The Douglas clubman says beating Tipperary “was a huge confidence booster for us as a group of players, and from the point of view of the Cork public as well. Not many people gave us a chance going into it but you couldn’t blame them either, really.
“Going in against Tipperary, though, the work was done. It was a great team performance, but once that final whistle went we had to put the game to bed. It was great, we enjoyed the win, but now we’re looking forward to Waterford on Sunday.
“They’re going to pose a completely different challenge to Tipperary. We know that ourselves, Kieran (Kingston) addressed that very quickly after the Waterford game.
“We were straight back training the Tuesday night after the Tipp game - some lads went back to their clubs for championship games - but we knew as soon as the Tipp game was put to bed we had to turn our focus to Waterford.”
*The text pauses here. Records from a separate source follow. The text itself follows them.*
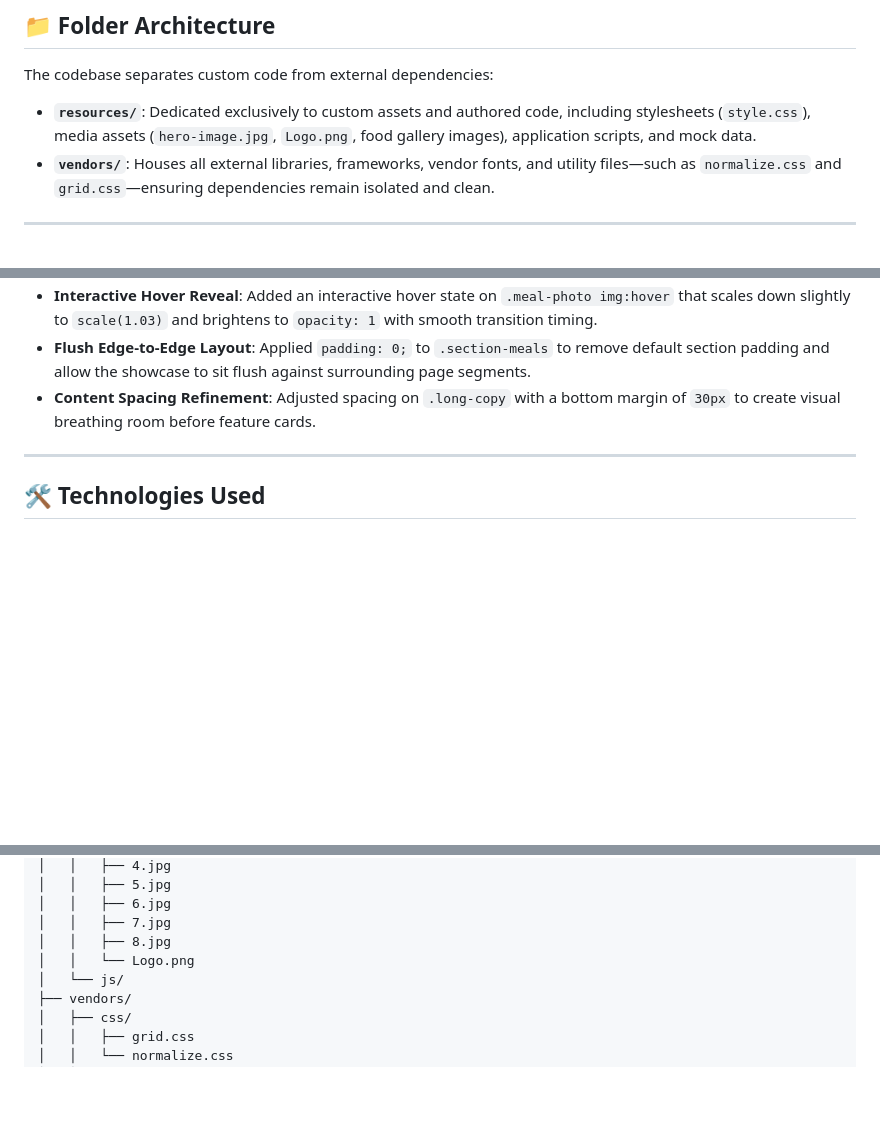
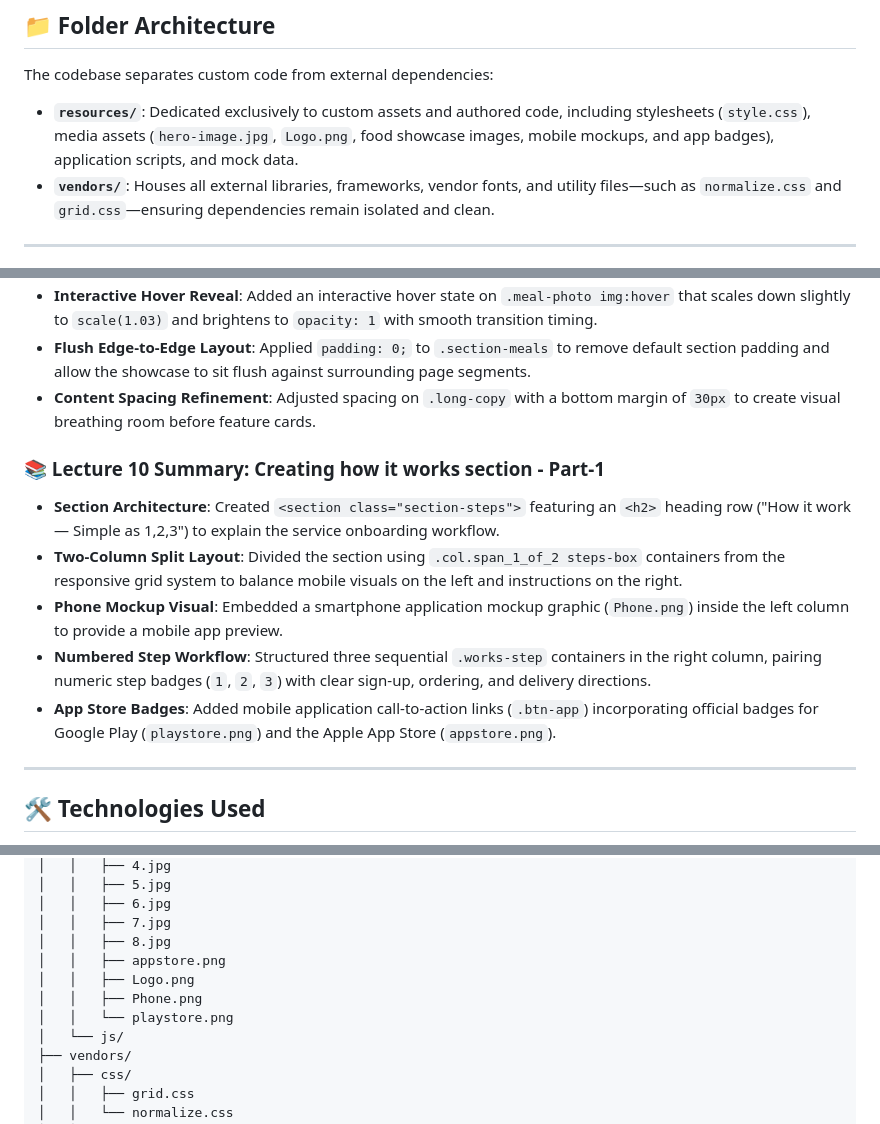
Before and after one commit to OMEGA-777-cpu/FoodProject, a Markdown page: README.md, 3 parts joined by grey strips. Rendered like a GitHub page; blank space fills up the shorter version.

```diff
--- a/README.md
+++ b/README.md
@@ -24,7 +24,7 @@ The **Food Project** demonstrates modular front-end web development practices. B
 
 The codebase separates custom code from external dependencies:
 
-- **`resources/`**: Dedicated exclusively to custom assets and authored code, including stylesheets (`style.css`), media assets (`hero-image.jpg`, `Logo.png`, food gallery images), application scripts, and mock data.
+- **`resources/`**: Dedicated exclusively to custom assets and authored code, including stylesheets (`style.css`), media assets (`hero-image.jpg`, `Logo.png`, food showcase images, mobile mockups, and app badges), application scripts, and mock data.
 - **`vendors/`**: Houses all external libraries, frameworks, vendor fonts, and utility files—such as `normalize.css` and `grid.css`—ensuring dependencies remain isolated and clean.
 
 ---
@@ -91,6 +91,13 @@ The codebase separates custom code from external dependencies:
 - **Flush Edge-to-Edge Layout**: Applied `padding: 0;` to `.section-meals` to remove default section padding and allow the showcase to sit flush against surrounding page segments.
 - **Content Spacing Refinement**: Adjusted spacing on `.long-copy` with a bottom margin of `30px` to create visual breathing room before feature cards.
 
+### 📚 Lecture 10 Summary: Creating how it works section - Part-1
+- **Section Architecture**: Created `<section class="section-steps">` featuring an `<h2>` heading row ("How it work — Simple as 1,2,3") to explain the service onboarding workflow.
+- **Two-Column Split Layout**: Divided the section using `.col.span_1_of_2 steps-box` containers from the responsive grid system to balance mobile visuals on the left and instructions on the right.
+- **Phone Mockup Visual**: Embedded a smartphone application mockup graphic (`Phone.png`) inside the left column to provide a mobile app preview.
+- **Numbered Step Workflow**: Structured three sequential `.works-step` containers in the right column, pairing numeric step badges (`1`, `2`, `3`) with clear sign-up, ordering, and delivery directions.
+- **App Store Badges**: Added mobile application call-to-action links (`.btn-app`) incorporating official badges for Google Play (`playstore.png`) and the Apple App Store (`appstore.png`).
+
 ---
 
 ## 🛠️ Technologies Used
@@ -123,7 +130,10 @@ Food Project/
 │   │   ├── 6.jpg
 │   │   ├── 7.jpg
 │   │   ├── 8.jpg
-│   │   └── Logo.png
+│   │   ├── appstore.png
+│   │   ├── Logo.png
+│   │   ├── Phone.png
+│   │   └── playstore.png
 │   └── js/
 ├── vendors/
 │   ├── css/
```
Much of the post-game discussion focused on the youthful Cork debutants. Cadogan describes them as “well able to take care of themselves”. “Looking back on my own experience in making my championship debut, I had older players encouraging me and making me feel welcome, helping me with the training, all of that,” says Cadogan. “The five lads who started against Tipp have fitted in perfectly since they joined the panel, and their play reflected that in the game. They weren’t fazed by anything, who they were marking, anything - all they wanted was to go out and hurl.
“We’ve been emphasising in training they might not get the same amount of freedom against Waterford the next day, they’ll have completely different tactics and gameplan compared to Tipperary.
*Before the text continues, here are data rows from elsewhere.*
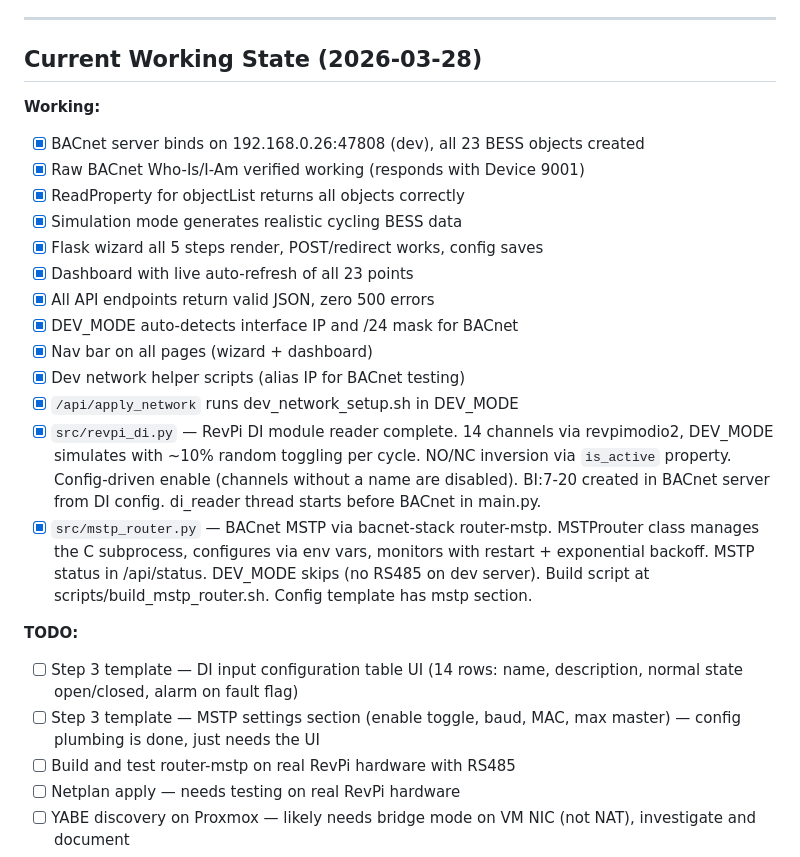
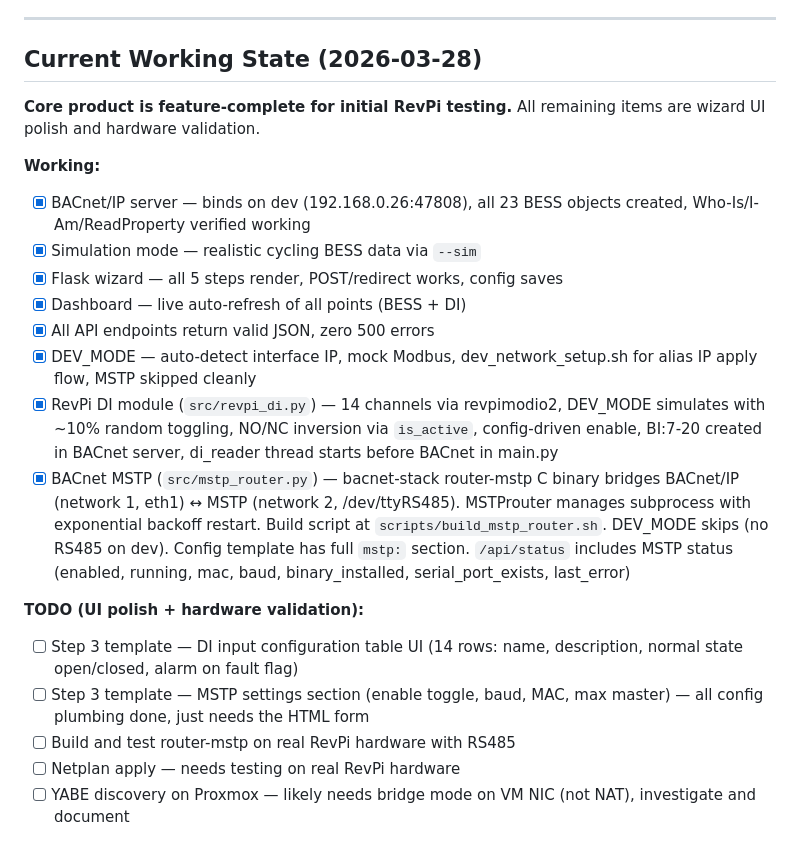
Before and after one commit to Damo2142/sbs-energy-link, a Markdown page: CLAUDE.md, the part around the change. Drawn GitHub-style.

Commit message:
Feature complete — DI module, MSTP router, all core functionality built. Pending UI polish and RevPi hardware validation
Co-Authored-By: Claude Opus 4.6 (1M context) <noreply@anthropic.com>

```diff
--- a/CLAUDE.md
+++ b/CLAUDE.md
@@ -396,34 +396,35 @@ last_error fields.
 
 ## Current Working State (2026-03-28)
 
+**Core product is feature-complete for initial RevPi testing.** All
+remaining items are wizard UI polish and hardware validation.
+
 **Working:**
-- [x] BACnet server binds on 192.168.0.26:47808 (dev), all 23 BESS objects created
-- [x] Raw BACnet Who-Is/I-Am verified working (responds with Device 9001)
-- [x] ReadProperty for objectList returns all objects correctly
-- [x] Simulation mode generates realistic cycling BESS data
-- [x] Flask wizard all 5 steps render, POST/redirect works, config saves
-- [x] Dashboard with live auto-refresh of all 23 points
+- [x] BACnet/IP server — binds on dev (192.168.0.26:47808), all 23 BESS
+      objects created, Who-Is/I-Am/ReadProperty verified working
+- [x] Simulation mode — realistic cycling BESS data via `--sim`
+- [x] Flask wizard — all 5 steps render, POST/redirect works, config saves
+- [x] Dashboard — live auto-refresh of all points (BESS + DI)
 - [x] All API endpoints return valid JSON, zero 500 errors
-- [x] DEV_MODE auto-detects interface IP and /24 mask for BACnet
-- [x] Nav bar on all pages (wizard + dashboard)
-- [x] Dev network helper scripts (alias IP for BACnet testing)
-- [x] `/api/apply_network` runs dev_network_setup.sh in DEV_MODE
-- [x] `src/revpi_di.py` — RevPi DI module reader complete. 14 channels via
-      revpimodio2, DEV_MODE simulates with ~10% random toggling per cycle.
-      NO/NC inversion via `is_active` property. Config-driven enable (channels
-      without a name are disabled). BI:7-20 created in BACnet server from DI
-      config. di_reader thread starts before BACnet in main.py.
-- [x] `src/mstp_router.py` — BACnet MSTP via bacnet-stack router-mstp.
-      MSTProuter class manages the C subprocess, configures via env vars,
-      monitors with restart + exponential backoff. MSTP status in /api/status.
-      DEV_MODE skips (no RS485 on dev server). Build script at
-      scripts/build_mstp_router.sh. Config template has mstp section.
+- [x] DEV_MODE — auto-detect interface IP, mock Modbus, dev_network_setup.sh
+      for alias IP apply flow, MSTP skipped cleanly
+- [x] RevPi DI module (`src/revpi_di.py`) — 14 channels via revpimodio2,
+      DEV_MODE simulates with ~10% random toggling, NO/NC inversion via
+      `is_active`, config-driven enable, BI:7-20 created in BACnet server,
+      di_reader thread starts before BACnet in main.py
+- [x] BACnet MSTP (`src/mstp_router.py`) — bacnet-stack router-mstp C
+      binary bridges BACnet/IP (network 1, eth1) ↔ MSTP (network 2,
+      /dev/ttyRS485). MSTProuter manages subprocess with exponential backoff
+      restart. Build script at `scripts/build_mstp_router.sh`. DEV_MODE
+      skips (no RS485 on dev). Config template has full `mstp:` section.
+      `/api/status` includes MSTP status (enabled, running, mac, baud,
+      binary_installed, serial_port_exists, last_error)
 
-**TODO:**
+**TODO (UI polish + hardware validation):**
 - [ ] Step 3 template — DI input configuration table UI (14 rows: name,
       description, normal state open/closed, alarm on fault flag)
 - [ ] Step 3 template — MSTP settings section (enable toggle, baud, MAC,
-      max master) — config plumbing is done, just needs the UI
+      max master) — all config plumbing done, just needs the HTML form
 - [ ] Build and test router-mstp on real RevPi hardware with RS485
 - [ ] Netplan apply — needs testing on real RevPi hardware
 - [ ] YABE discovery on Proxmox — likely needs bridge mode on VM NIC
```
“In fairness to the lads, they’re only 19,20 so in one way taking them under your wing would make you feel fairly old at 24! They’re well able to look after themselves, they bring that freshness to training, but at the same time they’re not afraid to give out either if someone isn’t putting it in at training or if they don’t get the ball they want. They’re maturing as they go, which is great to see.”
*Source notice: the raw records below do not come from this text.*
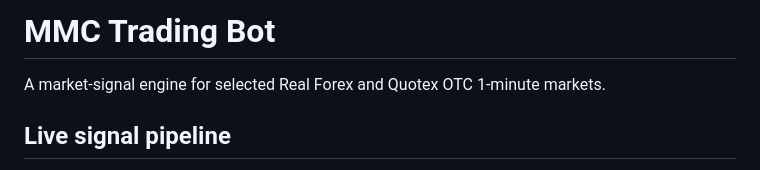
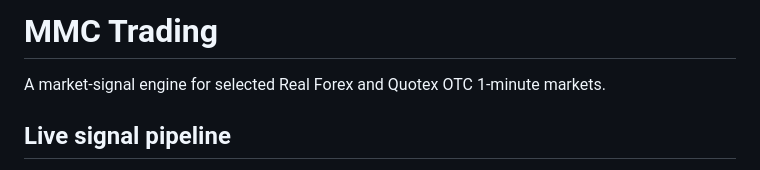
Before and after one commit to Kayum000/mmc-treading-bot, a Markdown page: README.md, the part around the change. Rendered like a GitHub page.

```diff
--- a/README.md
+++ b/README.md
@@ -1,4 +1,4 @@
-# MMC Trading Bot
+# MMC Trading
 
 A market-signal engine for selected Real Forex and Quotex OTC 1-minute markets.
 
```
Cadogan points out even the newer Cork players have seen plenty of Waterford this year already. “The younger lads have gotten a nice bit of experience in the Munster League and the National League, and it also helped that they experienced championship hurling the last day, some of them for the first time, rather than going in cold against Waterford.
“They’re an exceptional team, Waterford, and we could all see that they were unlucky not to get to an All-Ireland final last year; they’re probably second favourites at the least to win the All- Ireland.
“At least our newer players have the experience of facing them twice this year, in the Munster League and the National League, but again - championship is totally different to league hurling. We know the size of the challenge ahead of us next weekend.”
The prospect of a Munster final berth against Clare is “a huge incentive”, he says, but adds: “Kieran and the management team have stressed we can only focus on the next game. We can’t take our eyes off the ball, we can only control the controllables, and if we don’t perform against Waterford the next day then nobody will remember the Tipp game.
“We’re focusing on Waterford totally and on trying to put in another 70-minute performance, as we did against Tipperary. That’s all we can do, and we’re looking forward to the challenge this Sunday.”
His manager pointed to the big fish in the qualifiers already, and Cadogan agrees on the need to go through the front door. “If you ask any inter-county team or players they’d all say they want to go through the front door not the back door, obviously it’s the front. You make it to a Munster final and the worst you can expect is an All- Ireland quarter-final. Everyone wants to go through the front door, the qualifiers will get more and more competitive as teams go in there - Kilkenny are there now and Cork or Waterford will join them there next week. Tipperary, Dublin, Limerick.
“Who wouldn’t want to go through the front door if that’s the alternative?”